Start of Excerpted data

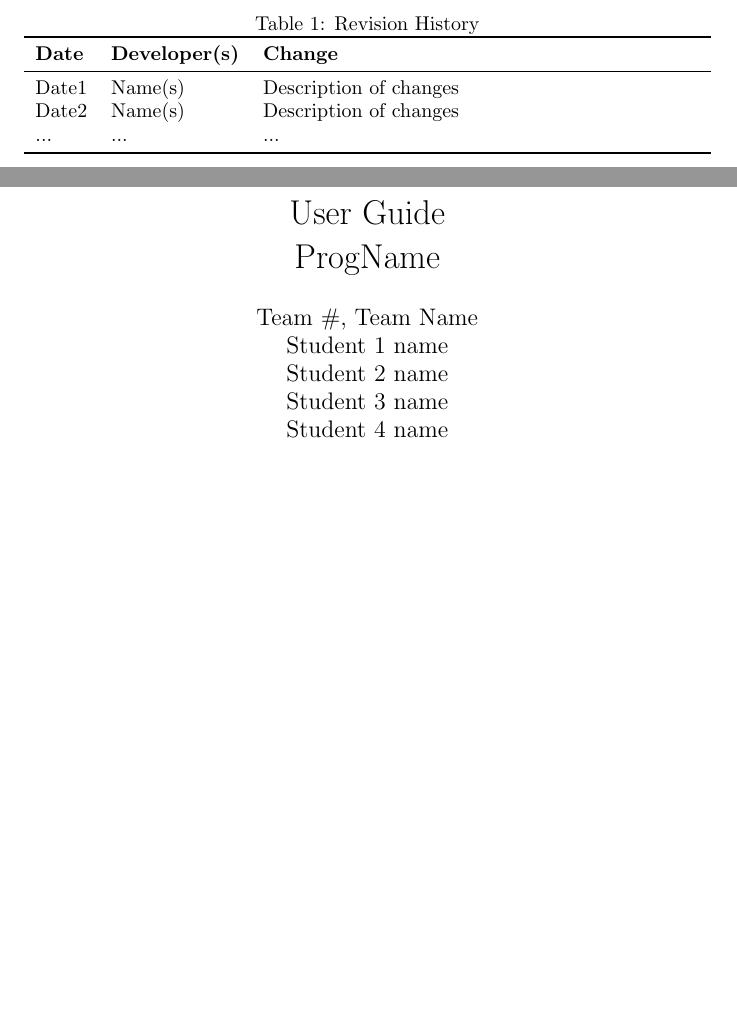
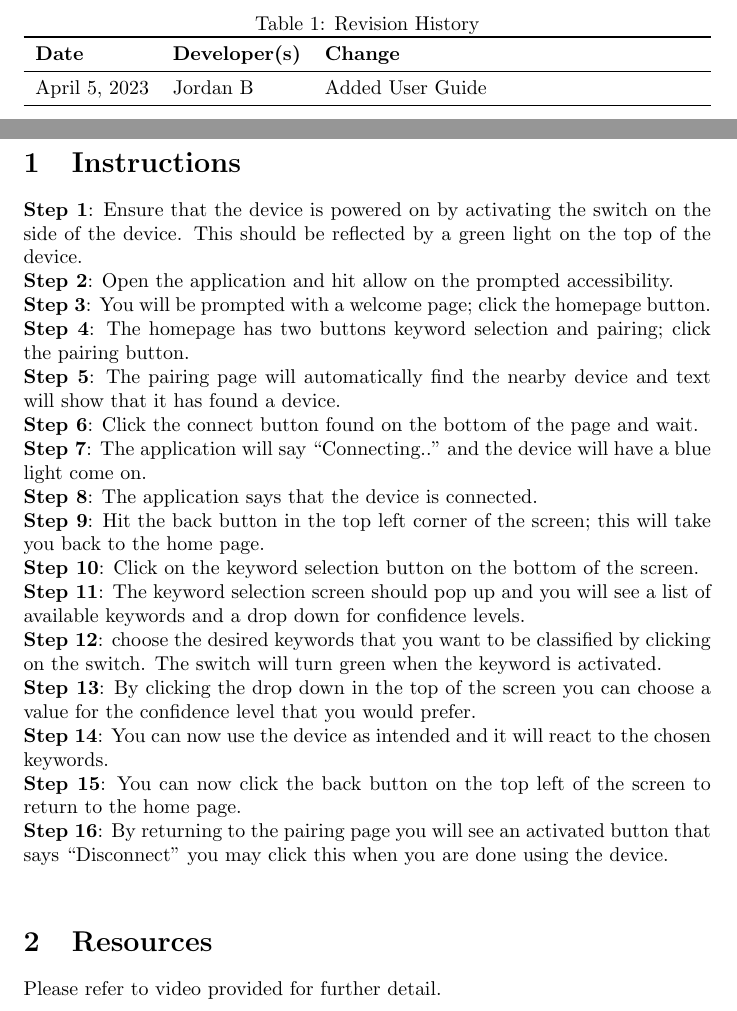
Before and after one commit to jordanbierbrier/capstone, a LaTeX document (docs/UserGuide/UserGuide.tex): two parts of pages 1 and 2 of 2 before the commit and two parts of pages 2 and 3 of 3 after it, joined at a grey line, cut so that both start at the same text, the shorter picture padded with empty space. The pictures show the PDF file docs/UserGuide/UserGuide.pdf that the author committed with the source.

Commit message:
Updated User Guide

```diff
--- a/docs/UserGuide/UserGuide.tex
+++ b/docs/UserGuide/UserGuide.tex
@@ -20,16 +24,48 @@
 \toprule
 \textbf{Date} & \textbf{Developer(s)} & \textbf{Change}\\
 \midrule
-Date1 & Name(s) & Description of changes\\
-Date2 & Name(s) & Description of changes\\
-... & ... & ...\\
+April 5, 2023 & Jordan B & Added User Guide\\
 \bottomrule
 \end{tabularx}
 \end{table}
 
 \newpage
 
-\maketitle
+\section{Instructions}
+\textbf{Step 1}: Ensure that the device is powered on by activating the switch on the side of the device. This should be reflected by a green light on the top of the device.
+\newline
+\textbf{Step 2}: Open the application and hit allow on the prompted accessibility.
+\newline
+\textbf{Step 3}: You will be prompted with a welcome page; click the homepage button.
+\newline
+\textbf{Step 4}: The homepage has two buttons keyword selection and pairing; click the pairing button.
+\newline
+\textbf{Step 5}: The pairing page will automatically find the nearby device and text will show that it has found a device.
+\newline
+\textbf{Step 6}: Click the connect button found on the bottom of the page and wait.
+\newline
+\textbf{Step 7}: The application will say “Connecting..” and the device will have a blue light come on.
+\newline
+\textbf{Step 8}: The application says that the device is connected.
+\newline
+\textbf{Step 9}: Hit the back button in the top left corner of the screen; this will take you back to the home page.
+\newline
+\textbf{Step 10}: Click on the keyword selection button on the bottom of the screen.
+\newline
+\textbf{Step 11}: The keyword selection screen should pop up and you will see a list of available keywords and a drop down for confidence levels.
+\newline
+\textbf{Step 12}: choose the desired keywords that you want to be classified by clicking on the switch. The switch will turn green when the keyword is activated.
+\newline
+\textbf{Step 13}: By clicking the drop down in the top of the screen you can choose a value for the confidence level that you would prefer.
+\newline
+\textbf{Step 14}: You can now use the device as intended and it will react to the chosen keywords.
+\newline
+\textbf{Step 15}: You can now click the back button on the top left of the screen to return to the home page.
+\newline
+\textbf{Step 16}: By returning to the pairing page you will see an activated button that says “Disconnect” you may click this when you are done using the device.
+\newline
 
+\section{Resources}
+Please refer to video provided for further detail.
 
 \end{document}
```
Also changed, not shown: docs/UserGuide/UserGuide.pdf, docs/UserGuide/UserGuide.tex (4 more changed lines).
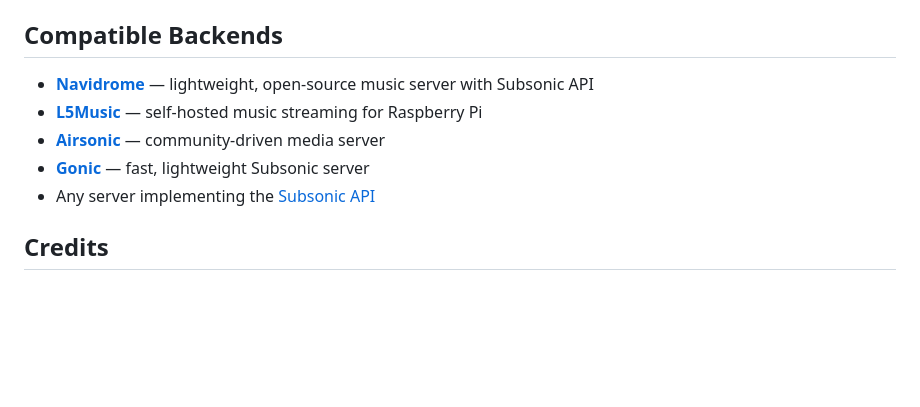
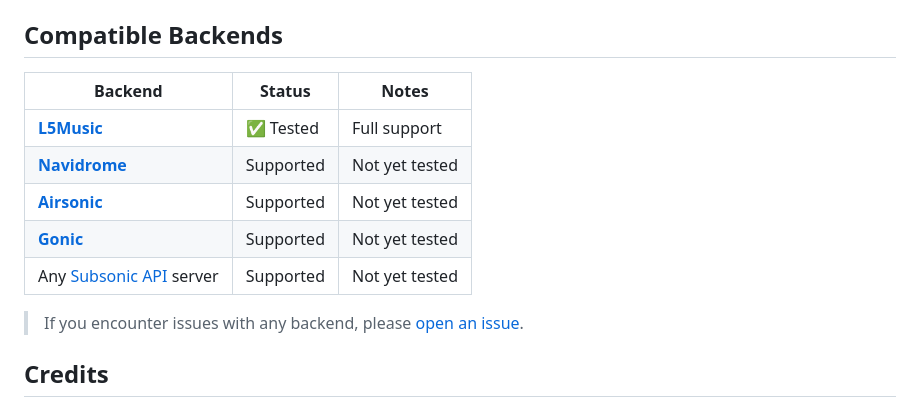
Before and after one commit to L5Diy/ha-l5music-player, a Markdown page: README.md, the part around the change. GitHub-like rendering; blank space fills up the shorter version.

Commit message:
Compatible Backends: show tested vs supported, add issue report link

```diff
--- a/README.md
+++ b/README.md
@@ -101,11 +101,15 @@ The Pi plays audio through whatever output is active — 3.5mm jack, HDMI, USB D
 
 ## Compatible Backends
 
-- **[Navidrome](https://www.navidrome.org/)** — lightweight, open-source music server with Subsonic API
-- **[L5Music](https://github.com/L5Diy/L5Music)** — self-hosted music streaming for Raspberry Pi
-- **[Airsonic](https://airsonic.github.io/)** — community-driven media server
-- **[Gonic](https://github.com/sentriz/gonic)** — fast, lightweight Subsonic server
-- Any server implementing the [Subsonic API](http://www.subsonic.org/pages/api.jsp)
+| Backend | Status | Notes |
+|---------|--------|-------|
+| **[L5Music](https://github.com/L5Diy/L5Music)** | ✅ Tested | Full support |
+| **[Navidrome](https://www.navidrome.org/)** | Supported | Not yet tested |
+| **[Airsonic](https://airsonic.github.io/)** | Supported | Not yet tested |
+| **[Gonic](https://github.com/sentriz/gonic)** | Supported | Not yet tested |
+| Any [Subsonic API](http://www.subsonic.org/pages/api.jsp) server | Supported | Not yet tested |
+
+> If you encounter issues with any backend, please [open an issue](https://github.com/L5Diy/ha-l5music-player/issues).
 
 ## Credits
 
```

End of Excerpted data
Start of Excerpted data

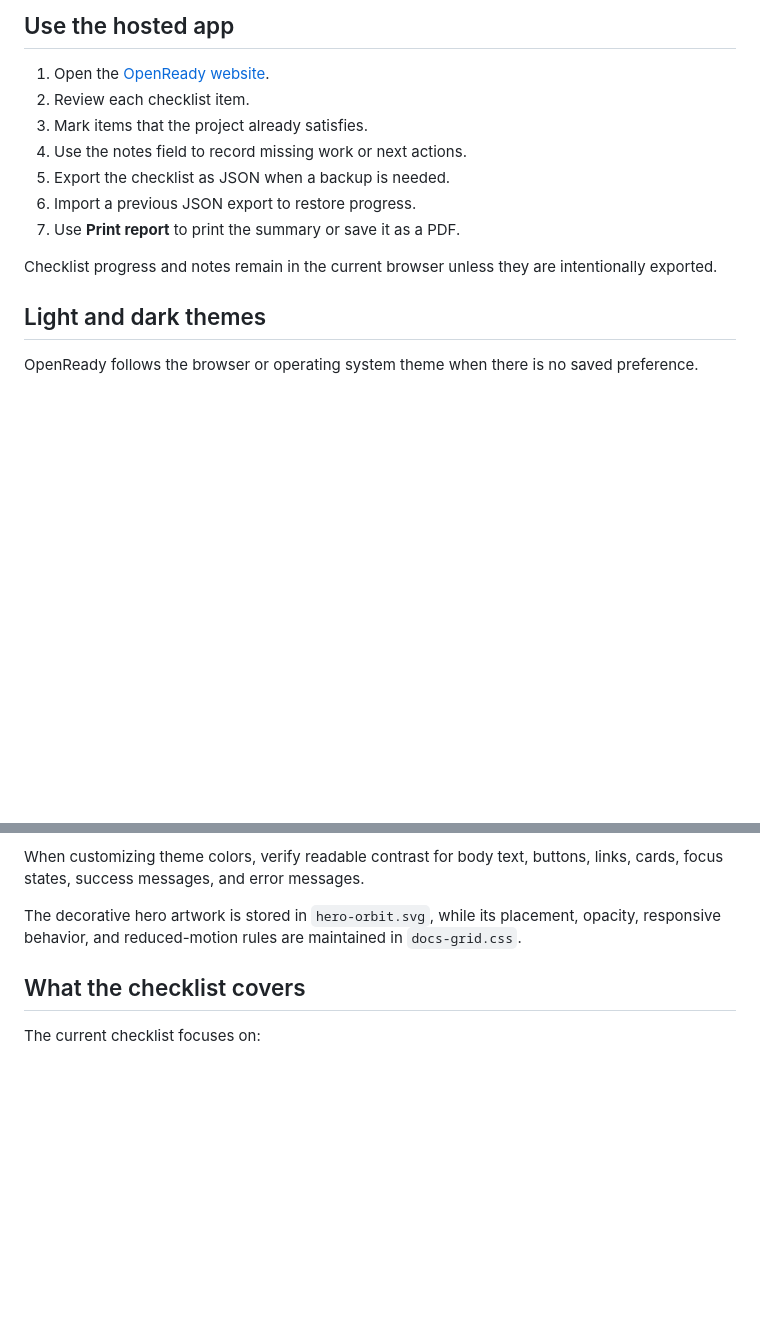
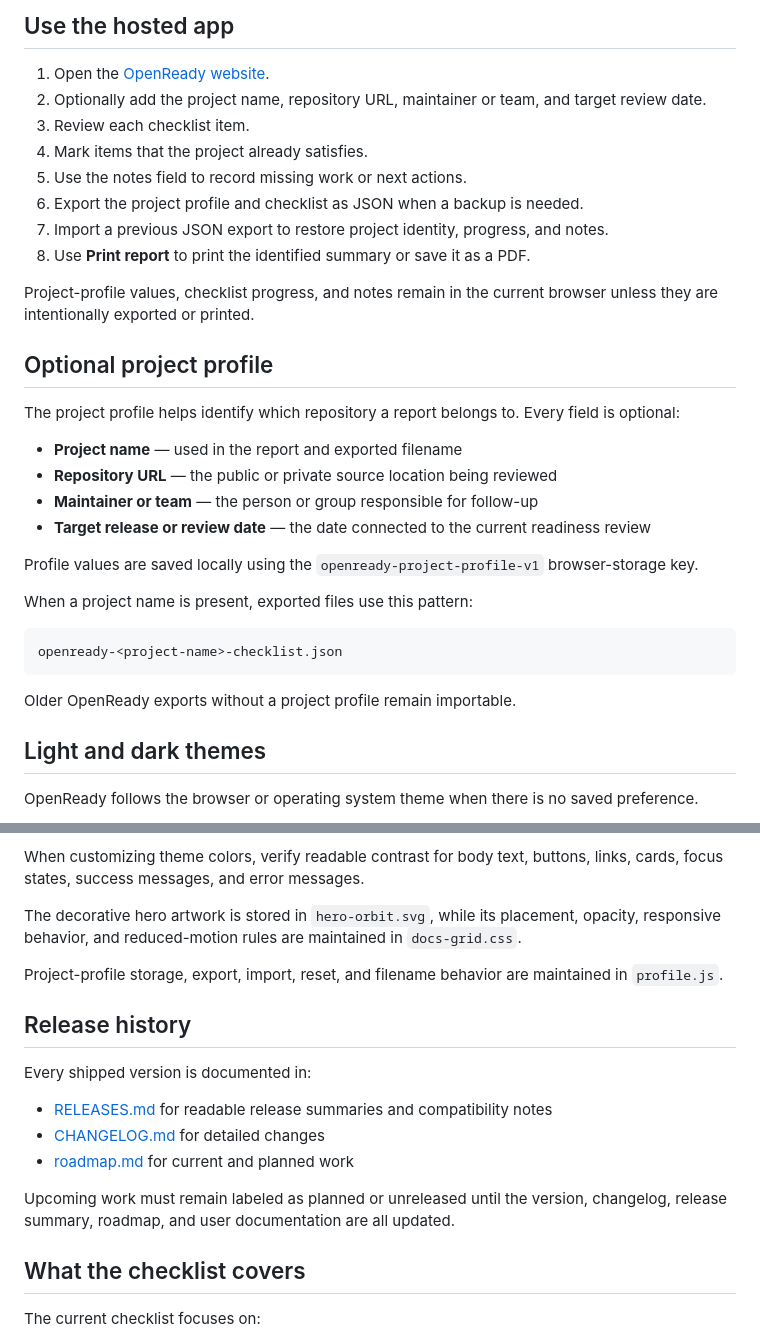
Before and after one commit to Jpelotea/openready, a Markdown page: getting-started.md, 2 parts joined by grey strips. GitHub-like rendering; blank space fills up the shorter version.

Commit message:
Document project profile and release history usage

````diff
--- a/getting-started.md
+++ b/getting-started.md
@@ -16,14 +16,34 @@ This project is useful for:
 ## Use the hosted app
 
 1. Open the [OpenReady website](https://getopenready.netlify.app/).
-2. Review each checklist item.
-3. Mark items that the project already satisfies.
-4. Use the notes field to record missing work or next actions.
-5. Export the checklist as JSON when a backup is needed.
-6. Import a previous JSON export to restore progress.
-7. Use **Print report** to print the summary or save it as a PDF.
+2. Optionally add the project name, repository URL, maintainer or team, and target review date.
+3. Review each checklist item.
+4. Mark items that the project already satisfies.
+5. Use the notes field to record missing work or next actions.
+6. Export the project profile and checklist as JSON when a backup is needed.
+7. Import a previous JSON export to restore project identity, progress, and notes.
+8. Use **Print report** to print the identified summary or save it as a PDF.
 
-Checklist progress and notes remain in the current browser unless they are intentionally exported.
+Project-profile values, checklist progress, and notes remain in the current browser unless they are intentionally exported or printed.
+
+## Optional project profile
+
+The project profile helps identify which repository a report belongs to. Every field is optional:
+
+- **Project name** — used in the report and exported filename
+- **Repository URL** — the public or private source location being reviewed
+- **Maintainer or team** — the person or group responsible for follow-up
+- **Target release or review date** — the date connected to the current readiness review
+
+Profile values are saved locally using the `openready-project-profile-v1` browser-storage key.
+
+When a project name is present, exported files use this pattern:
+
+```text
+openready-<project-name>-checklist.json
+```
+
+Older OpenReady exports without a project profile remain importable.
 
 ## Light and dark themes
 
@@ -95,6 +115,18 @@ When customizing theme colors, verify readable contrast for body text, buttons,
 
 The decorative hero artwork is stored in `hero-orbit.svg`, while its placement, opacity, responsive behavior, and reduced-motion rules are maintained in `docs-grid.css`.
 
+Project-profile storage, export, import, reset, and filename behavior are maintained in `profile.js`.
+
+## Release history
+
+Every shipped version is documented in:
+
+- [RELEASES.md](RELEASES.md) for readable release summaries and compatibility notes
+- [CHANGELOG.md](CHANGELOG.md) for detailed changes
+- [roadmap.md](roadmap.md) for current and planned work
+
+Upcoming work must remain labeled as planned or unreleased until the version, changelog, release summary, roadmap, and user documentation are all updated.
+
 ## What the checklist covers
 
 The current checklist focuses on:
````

End of Excerpted data

Your instructions: Count the lines above in which the word "each" appears, then state only that count.

Task solution: 2